**Exercise brief**
An exact copy of each line below is needed, with no images in it.

━━━ Records supplied

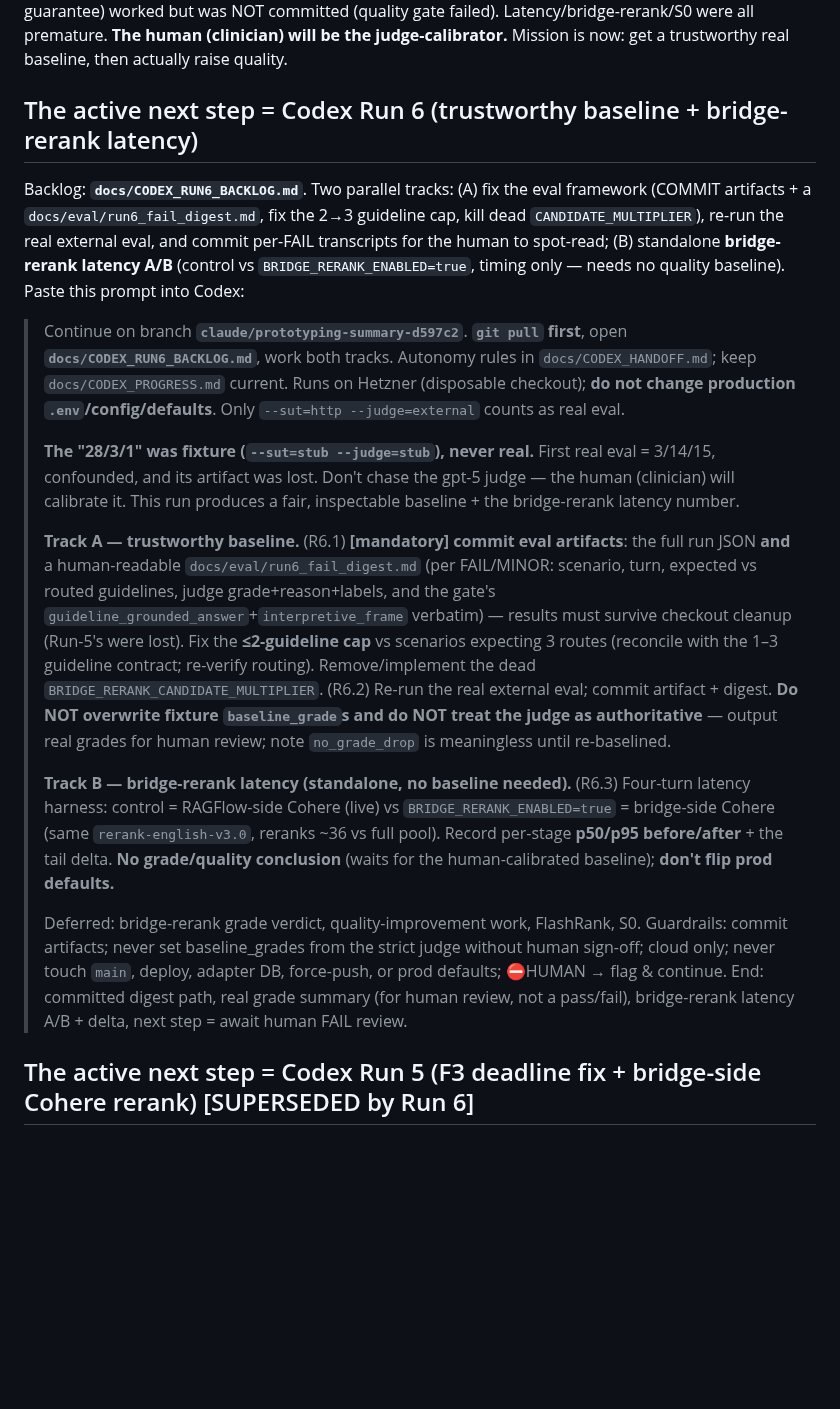
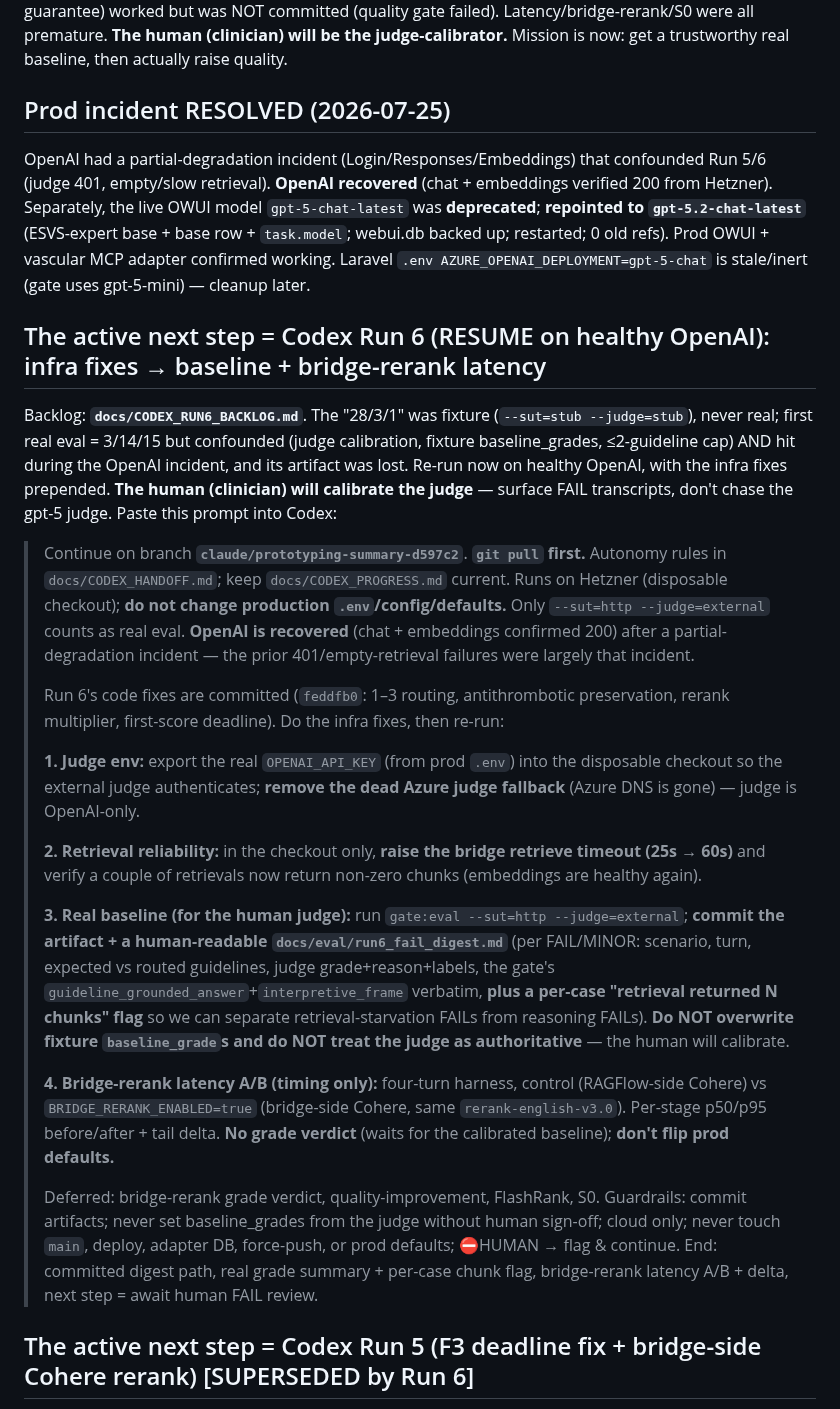
Before and after one commit to vanalexgr/Laravel-RAGFLOW-router, a Markdown page: docs/CONTINUE_HERE.md, the part around the change. GitHub-like rendering; blank space fills up the shorter version.

Commit message:
docs(gate-v2): resolve prod incident; set active step to Run 6 resume on healthy OpenAI
OWUI model repointed gpt-5-chat-latest -> gpt-5.2-chat-latest (deprecation).
OpenAI recovered. Run 6 resume prompt = judge-env fix + retrieval-timeout raise
-> real baseline (commit FAIL digest for clinician) + bridge-rerank latency A/B.

Co-Authored-By: Claude Opus 4.8 <noreply@anthropic.com>

```diff
--- a/docs/CONTINUE_HERE.md
+++ b/docs/CONTINUE_HERE.md
@@ -46,23 +46,36 @@ guarantee) worked but was NOT committed (quality gate failed). Latency/bridge-re
 **The human (clinician) will be the judge-calibrator.** Mission is now: get a trustworthy real baseline,
 then actually raise quality.
 
-## The active next step = Codex Run 6 (trustworthy baseline + bridge-rerank latency)
+## Prod incident RESOLVED (2026-07-25)
 
-Backlog: **`docs/CODEX_RUN6_BACKLOG.md`**. Two parallel tracks: (A) fix the eval framework (COMMIT
-artifacts + a `docs/eval/run6_fail_digest.md`, fix the 2→3 guideline cap, kill dead
-`CANDIDATE_MULTIPLIER`), re-run the real external eval, and commit per-FAIL transcripts for the human to
-spot-read; (B) standalone **bridge-rerank latency A/B** (control vs `BRIDGE_RERANK_ENABLED=true`, timing
-only — needs no quality baseline). Paste this prompt into Codex:
+OpenAI had a partial-degradation incident (Login/Responses/Embeddings) that confounded Run 5/6 (judge
+401, empty/slow retrieval). **OpenAI recovered** (chat + embeddings verified 200 from Hetzner).
+Separately, the live OWUI model `gpt-5-chat-latest` was **deprecated**; **repointed to `gpt-5.2-chat-latest`**
+(ESVS-expert base + base row + `task.model`; webui.db backed up; restarted; 0 old refs). Prod OWUI +
+vascular MCP adapter confirmed working. Laravel `.env AZURE_OPENAI_DEPLOYMENT=gpt-5-chat` is stale/inert
+(gate uses gpt-5-mini) — cleanup later.
 
-> Continue on branch **`claude/prototyping-summary-d597c2`**. **`git pull` first**, open **`docs/CODEX_RUN6_BACKLOG.md`**, work both tracks. Autonomy rules in `docs/CODEX_HANDOFF.md`; keep `docs/CODEX_PROGRESS.md` current. Runs on Hetzner (disposable checkout); **do not change production `.env`/config/defaults**. Only `--sut=http --judge=external` counts as real eval.
+## The active next step = Codex Run 6 (RESUME on healthy OpenAI): infra fixes → baseline + bridge-rerank latency
+
+Backlog: **`docs/CODEX_RUN6_BACKLOG.md`**. The "28/3/1" was fixture (`--sut=stub --judge=stub`), never
+real; first real eval = 3/14/15 but confounded (judge calibration, fixture baseline_grades, ≤2-guideline
+cap) AND hit during the OpenAI incident, and its artifact was lost. Re-run now on healthy OpenAI, with the
+infra fixes prepended. **The human (clinician) will calibrate the judge** — surface FAIL transcripts, don't
+chase the gpt-5 judge. Paste this prompt into Codex:
+
+> Continue on branch **`claude/prototyping-summary-d597c2`**. **`git pull` first.** Autonomy rules in `docs/CODEX_HANDOFF.md`; keep `docs/CODEX_PROGRESS.md` current. Runs on Hetzner (disposable checkout); **do not change production `.env`/config/defaults.** Only `--sut=http --judge=external` counts as real eval. **OpenAI is recovered** (chat + embeddings confirmed 200) after a partial-degradation incident — the prior 401/empty-retrieval failures were largely that incident.
 >
-> **The "28/3/1" was fixture (`--sut=stub --judge=stub`), never real.** First real eval = 3/14/15, confounded, and its artifact was lost. Don't chase the gpt-5 judge — the human (clinician) will calibrate it. This run produces a fair, inspectable baseline + the bridge-rerank latency number.
+> Run 6's code fixes are committed (`feddfb0`: 1–3 routing, antithrombotic preservation, rerank multiplier, first-score deadline). Do the infra fixes, then re-run:
 >
-> **Track A — trustworthy baseline.** (R6.1) **[mandatory] commit eval artifacts**: the full run JSON **and** a human-readable `docs/eval/run6_fail_digest.md` (per FAIL/MINOR: scenario, turn, expected vs routed guidelines, judge grade+reason+labels, and the gate's `guideline_grounded_answer`+`interpretive_frame` verbatim) — results must survive checkout cleanup (Run-5's were lost). Fix the **≤2-guideline cap** vs scenarios expecting 3 routes (reconcile with the 1–3 guideline contract; re-verify routing). Remove/implement the dead `BRIDGE_RERANK_CANDIDATE_MULTIPLIER`. (R6.2) Re-run the real external eval; commit artifact + digest. **Do NOT overwrite fixture `baseline_grade`s and do NOT treat the judge as authoritative** — output real grades for human review; note `no_grade_drop` is meaningless until re-baselined.
+> **1. Judge env:** export the real `OPENAI_API_KEY` (from prod `.env`) into the disposable checkout so the external judge authenticates; **remove the dead Azure judge fallback** (Azure DNS is gone) — judge is OpenAI-only.
 >
-> **Track B — bridge-rerank latency (standalone, no baseline needed).** (R6.3) Four-turn latency harness: control = RAGFlow-side Cohere (live) vs `BRIDGE_RERANK_ENABLED=true` = bridge-side Cohere (same `rerank-english-v3.0`, reranks ~36 vs full pool). Record per-stage **p50/p95 before/after** + the tail delta. **No grade/quality conclusion** (waits for the human-calibrated baseline); **don't flip prod defaults.**
+> **2. Retrieval reliability:** in the checkout only, **raise the bridge retrieve timeout (25s → 60s)** and verify a couple of retrievals now return non-zero chunks (embeddings are healthy again).
 >
-> Deferred: bridge-rerank grade verdict, quality-improvement work, FlashRank, S0. Guardrails: commit artifacts; never set baseline_grades from the strict judge without human sign-off; cloud only; never touch `main`, deploy, adapter DB, force-push, or prod defaults; ⛔HUMAN → flag & continue. End: committed digest path, real grade summary (for human review, not a pass/fail), bridge-rerank latency A/B + delta, next step = await human FAIL review.
+> **3. Real baseline (for the human judge):** run `gate:eval --sut=http --judge=external`; **commit the artifact + a human-readable `docs/eval/run6_fail_digest.md`** (per FAIL/MINOR: scenario, turn, expected vs routed guidelines, judge grade+reason+labels, the gate's `guideline_grounded_answer`+`interpretive_frame` verbatim, **plus a per-case "retrieval returned N chunks" flag** so we can separate retrieval-starvation FAILs from reasoning FAILs). **Do NOT overwrite fixture `baseline_grade`s and do NOT treat the judge as authoritative** — the human will calibrate.
+>
+> **4. Bridge-rerank latency A/B (timing only):** four-turn harness, control (RAGFlow-side Cohere) vs `BRIDGE_RERANK_ENABLED=true` (bridge-side Cohere, same `rerank-english-v3.0`). Per-stage p50/p95 before/after + tail delta. **No grade verdict** (waits for the calibrated baseline); **don't flip prod defaults.**
+>
+> Deferred: bridge-rerank grade verdict, quality-improvement, FlashRank, S0. Guardrails: commit artifacts; never set baseline_grades from the judge without human sign-off; cloud only; never touch `main`, deploy, adapter DB, force-push, or prod defaults; ⛔HUMAN → flag & continue. End: committed digest path, real grade summary + per-case chunk flag, bridge-rerank latency A/B + delta, next step = await human FAIL review.
 
 ## The active next step = Codex Run 5 (F3 deadline fix + bridge-side Cohere rerank) [SUPERSEDED by Run 6]
 
```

━━━━━━

**Task response**
Before and after one commit to vanalexgr/Laravel-RAGFLOW-router, a Markdown page: docs/CONTINUE_HERE.md, the part around the change. GitHub-like rendering; blank space fills up the shorter version.

Commit message:
docs(gate-v2): resolve prod incident; set active step to Run 6 resume on healthy OpenAI
OWUI model repointed gpt-5-chat-latest -> gpt-5.2-chat-latest (deprecation).
OpenAI recovered. Run 6 resume prompt = judge-env fix + retrieval-timeout raise
-> real baseline (commit FAIL digest for clinician) + bridge-rerank latency A/B.

Co-Authored-By: Claude Opus 4.8 <noreply@anthropic.com>

```diff
--- a/docs/CONTINUE_HERE.md
+++ b/docs/CONTINUE_HERE.md
@@ -46,23 +46,36 @@ guarantee) worked but was NOT committed (quality gate failed). Latency/bridge-re
 **The human (clinician) will be the judge-calibrator.** Mission is now: get a trustworthy real baseline,
 then actually raise quality.
 
-## The active next step = Codex Run 6 (trustworthy baseline + bridge-rerank latency)
+## Prod incident RESOLVED (2026-07-25)
 
-Backlog: **`docs/CODEX_RUN6_BACKLOG.md`**. Two parallel tracks: (A) fix the eval framework (COMMIT
-artifacts + a `docs/eval/run6_fail_digest.md`, fix the 2→3 guideline cap, kill dead
-`CANDIDATE_MULTIPLIER`), re-run the real external eval, and commit per-FAIL transcripts for the human to
-spot-read; (B) standalone **bridge-rerank latency A/B** (control vs `BRIDGE_RERANK_ENABLED=true`, timing
-only — needs no quality baseline). Paste this prompt into Codex:
+OpenAI had a partial-degradation incident (Login/Responses/Embeddings) that confounded Run 5/6 (judge
+401, empty/slow retrieval). **OpenAI recovered** (chat + embeddings verified 200 from Hetzner).
+Separately, the live OWUI model `gpt-5-chat-latest` was **deprecated**; **repointed to `gpt-5.2-chat-latest`**
+(ESVS-expert base + base row + `task.model`; webui.db backed up; restarted; 0 old refs). Prod OWUI +
+vascular MCP adapter confirmed working. Laravel `.env AZURE_OPENAI_DEPLOYMENT=gpt-5-chat` is stale/inert
+(gate uses gpt-5-mini) — cleanup later.
 
-> Continue on branch **`claude/prototyping-summary-d597c2`**. **`git pull` first**, open **`docs/CODEX_RUN6_BACKLOG.md`**, work both tracks. Autonomy rules in `docs/CODEX_HANDOFF.md`; keep `docs/CODEX_PROGRESS.md` current. Runs on Hetzner (disposable checkout); **do not change production `.env`/config/defaults**. Only `--sut=http --judge=external` counts as real eval.
+## The active next step = Codex Run 6 (RESUME on healthy OpenAI): infra fixes → baseline + bridge-rerank latency
+
+Backlog: **`docs/CODEX_RUN6_BACKLOG.md`**. The "28/3/1" was fixture (`--sut=stub --judge=stub`), never
+real; first real eval = 3/14/15 but confounded (judge calibration, fixture baseline_grades, ≤2-guideline
+cap) AND hit during the OpenAI incident, and its artifact was lost. Re-run now on healthy OpenAI, with the
+infra fixes prepended. **The human (clinician) will calibrate the judge** — surface FAIL transcripts, don't
+chase the gpt-5 judge. Paste this prompt into Codex:
+
+> Continue on branch **`claude/prototyping-summary-d597c2`**. **`git pull` first.** Autonomy rules in `docs/CODEX_HANDOFF.md`; keep `docs/CODEX_PROGRESS.md` current. Runs on Hetzner (disposable checkout); **do not change production `.env`/config/defaults.** Only `--sut=http --judge=external` counts as real eval. **OpenAI is recovered** (chat + embeddings confirmed 200) after a partial-degradation incident — the prior 401/empty-retrieval failures were largely that incident.
 >
-> **The "28/3/1" was fixture (`--sut=stub --judge=stub`), never real.** First real eval = 3/14/15, confounded, and its artifact was lost. Don't chase the gpt-5 judge — the human (clinician) will calibrate it. This run produces a fair, inspectable baseline + the bridge-rerank latency number.
+> Run 6's code fixes are committed (`feddfb0`: 1–3 routing, antithrombotic preservation, rerank multiplier, first-score deadline). Do the infra fixes, then re-run:
 >
-> **Track A — trustworthy baseline.** (R6.1) **[mandatory] commit eval artifacts**: the full run JSON **and** a human-readable `docs/eval/run6_fail_digest.md` (per FAIL/MINOR: scenario, turn, expected vs routed guidelines, judge grade+reason+labels, and the gate's `guideline_grounded_answer`+`interpretive_frame` verbatim) — results must survive checkout cleanup (Run-5's were lost). Fix the **≤2-guideline cap** vs scenarios expecting 3 routes (reconcile with the 1–3 guideline contract; re-verify routing). Remove/implement the dead `BRIDGE_RERANK_CANDIDATE_MULTIPLIER`. (R6.2) Re-run the real external eval; commit artifact + digest. **Do NOT overwrite fixture `baseline_grade`s and do NOT treat the judge as authoritative** — output real grades for human review; note `no_grade_drop` is meaningless until re-baselined.
+> **1. Judge env:** export the real `OPENAI_API_KEY` (from prod `.env`) into the disposable checkout so the external judge authenticates; **remove the dead Azure judge fallback** (Azure DNS is gone) — judge is OpenAI-only.
 >
-> **Track B — bridge-rerank latency (standalone, no baseline needed).** (R6.3) Four-turn latency harness: control = RAGFlow-side Cohere (live) vs `BRIDGE_RERANK_ENABLED=true` = bridge-side Cohere (same `rerank-english-v3.0`, reranks ~36 vs full pool). Record per-stage **p50/p95 before/after** + the tail delta. **No grade/quality conclusion** (waits for the human-calibrated baseline); **don't flip prod defaults.**
+> **2. Retrieval reliability:** in the checkout only, **raise the bridge retrieve timeout (25s → 60s)** and verify a couple of retrievals now return non-zero chunks (embeddings are healthy again).
 >
-> Deferred: bridge-rerank grade verdict, quality-improvement work, FlashRank, S0. Guardrails: commit artifacts; never set baseline_grades from the strict judge without human sign-off; cloud only; never touch `main`, deploy, adapter DB, force-push, or prod defaults; ⛔HUMAN → flag & continue. End: committed digest path, real grade summary (for human review, not a pass/fail), bridge-rerank latency A/B + delta, next step = await human FAIL review.
+> **3. Real baseline (for the human judge):** run `gate:eval --sut=http --judge=external`; **commit the artifact + a human-readable `docs/eval/run6_fail_digest.md`** (per FAIL/MINOR: scenario, turn, expected vs routed guidelines, judge grade+reason+labels, the gate's `guideline_grounded_answer`+`interpretive_frame` verbatim, **plus a per-case "retrieval returned N chunks" flag** so we can separate retrieval-starvation FAILs from reasoning FAILs). **Do NOT overwrite fixture `baseline_grade`s and do NOT treat the judge as authoritative** — the human will calibrate.
+>
+> **4. Bridge-rerank latency A/B (timing only):** four-turn harness, control (RAGFlow-side Cohere) vs `BRIDGE_RERANK_ENABLED=true` (bridge-side Cohere, same `rerank-english-v3.0`). Per-stage p50/p95 before/after + tail delta. **No grade verdict** (waits for the calibrated baseline); **don't flip prod defaults.**
+>
+> Deferred: bridge-rerank grade verdict, quality-improvement, FlashRank, S0. Guardrails: commit artifacts; never set baseline_grades from the judge without human sign-off; cloud only; never touch `main`, deploy, adapter DB, force-push, or prod defaults; ⛔HUMAN → flag & continue. End: committed digest path, real grade summary + per-case chunk flag, bridge-rerank latency A/B + delta, next step = await human FAIL review.
 
 ## The active next step = Codex Run 5 (F3 deadline fix + bridge-side Cohere rerank) [SUPERSEDED by Run 6]
 
```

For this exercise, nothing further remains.